(Exercise input begins)
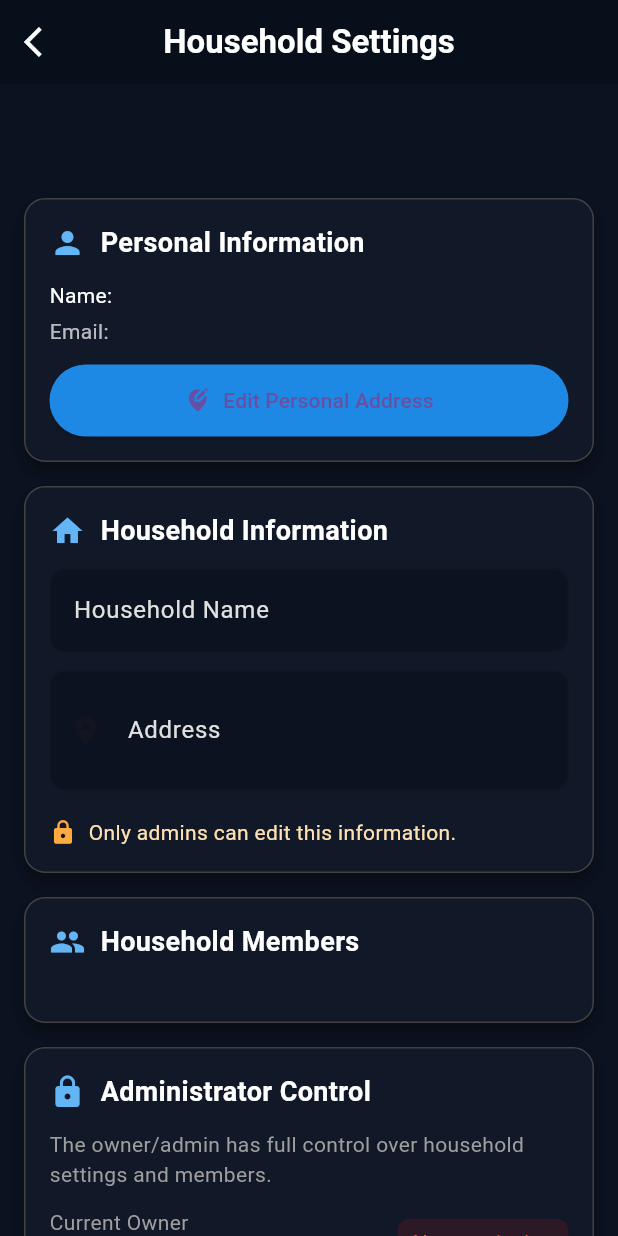
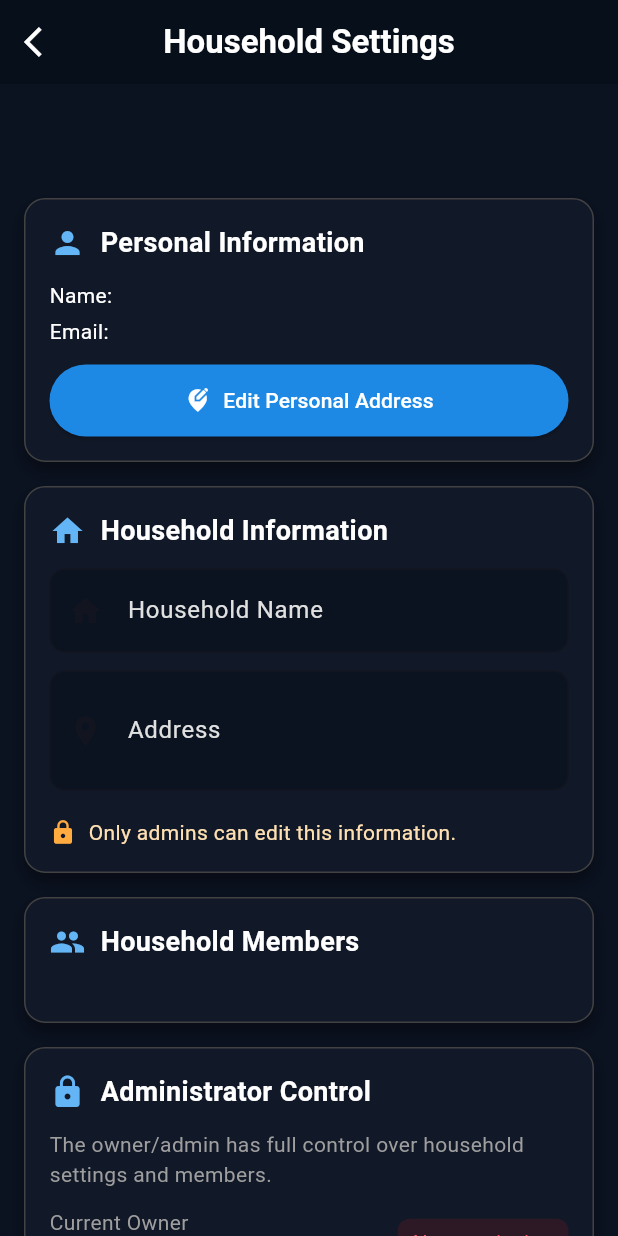
Before and after one commit to maozedoggo/FYP_Smahorz, a Flutter app: the SettingsPage screen opened directly, on a phone screen of 412 x 824 dp. Run offline on Flutter 3.47's test engine with Material 3 defaults, Android fonts, the phone set to English and light mode, and no system bars; our stand-ins replace cloud_firestore, firebase_auth, firebase_core, firebase_storage, flutter_advanced_drawer, image_picker and 1 more; accounts and stored records are empty.

Commit message:
Change colors for texts

```diff
--- a/lib/views/pages/settings-page/settings_page.dart
+++ b/lib/views/pages/settings-page/settings_page.dart
@@ -682,7 +682,7 @@ class _SettingsPageState extends State<SettingsPage> {
                   const SizedBox(height: 4),
                   Text(
                     "Email: $email",
-                    style: const TextStyle(color: Colors.white70),
+                    style: const TextStyle(color: Colors.white),
                   ),
                   const SizedBox(height: 12),
 
@@ -755,8 +755,11 @@ class _SettingsPageState extends State<SettingsPage> {
                   );
                 }
               },
-              icon: const Icon(Icons.edit_location_alt),
-              label: const Text("Edit Personal Address"),
+              icon: const Icon(Icons.edit_location_alt, color: Colors.white),
+              label: const Text(
+                "Edit Personal Address",
+                style: TextStyle(color: Colors.white),
+              ),
               style: ElevatedButton.styleFrom(
                 backgroundColor: Colors.blue.shade600,
                 padding: const EdgeInsets.symmetric(vertical: 14),
@@ -786,6 +789,7 @@ class _SettingsPageState extends State<SettingsPage> {
             enabled: canEdit && !isSavingHousehold,
             style: const TextStyle(color: Colors.white),
             decoration: InputDecoration(
+              prefixIcon: const Icon(Icons.home),
               labelText: "Household Name",
               labelStyle: TextStyle(color: Colors.grey.shade300),
               filled: true,
@@ -1078,8 +1082,8 @@ class _SettingsPageState extends State<SettingsPage> {
                                 color: Colors.white,
                               ),
                             )
-                          : const Icon(Icons.send),
-                      label: const Text("Send"),
+                          : const Icon(Icons.send, color: Colors.white,),
+                      label: const Text("Send", style: TextStyle(color: Colors.white),),
                       style: ElevatedButton.styleFrom(
                         backgroundColor: Colors.blue.shade600,
                         padding: const EdgeInsets.symmetric(
@@ -1181,7 +1185,7 @@ class _SettingsPageState extends State<SettingsPage> {
                                   _transferOwnership(selected);
                                 }
                               },
-                              child: const Text("Transfer Owner"),
+                              child: const Text("Transfer Owner", style: TextStyle(color: Color(0xFF111827)),),
                             )
                           else
                             Container(
@@ -1258,7 +1262,7 @@ class _SettingsPageState extends State<SettingsPage> {
                       Align(
                         alignment: Alignment.centerLeft,
                         child: Text(
-                          householdName ?? "Settings",
+                          householdName ?? "",
                           style: const TextStyle(
                             color: Colors.white,
                             fontSize: 28,
@@ -1281,8 +1285,8 @@ class _SettingsPageState extends State<SettingsPage> {
                             Center(
                               child: ElevatedButton.icon(
                                 onPressed: _createHouseholdDialog,
-                                icon: const Icon(Icons.add_home_work),
-                                label: const Text("Create Household"),
+                                icon: const Icon(Icons.add_home_work, color: Colors.white,),
+                                label: const Text("Create Household", style: TextStyle(color: Colors.white),),
                                 style: ElevatedButton.styleFrom(
                                   backgroundColor: Colors.blue.shade600,
                                   padding: const EdgeInsets.symmetric(
@@ -1308,15 +1312,10 @@ class _SettingsPageState extends State<SettingsPage> {
                             // Leave household button
                             ElevatedButton.icon(
                               onPressed: _leaveHousehold,
-                              icon: const Icon(Icons.logout),
-                              label: const Text("Leave Household"),
+                              icon: const Icon(Icons.logout, color: Colors.white,),
+                              label: const Text("Leave Household", style: TextStyle(color: Colors.white),),
                               style: ElevatedButton.styleFrom(
-                                backgroundColor: const Color.fromARGB(
-                                  255,
-                                  131,
-                                  125,
-                                  125,
-                                ),
+                                backgroundColor: const Color.fromARGB(255, 199, 58, 58),
                                 padding: const EdgeInsets.symmetric(
                                   vertical: 14,
                                   horizontal: 18,
```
(Exercise input ends)
### What you will do
Throughout the listing above, count the lines where the word "symmetric" appears, then reply with that count and no other words.

### Exercise answer
4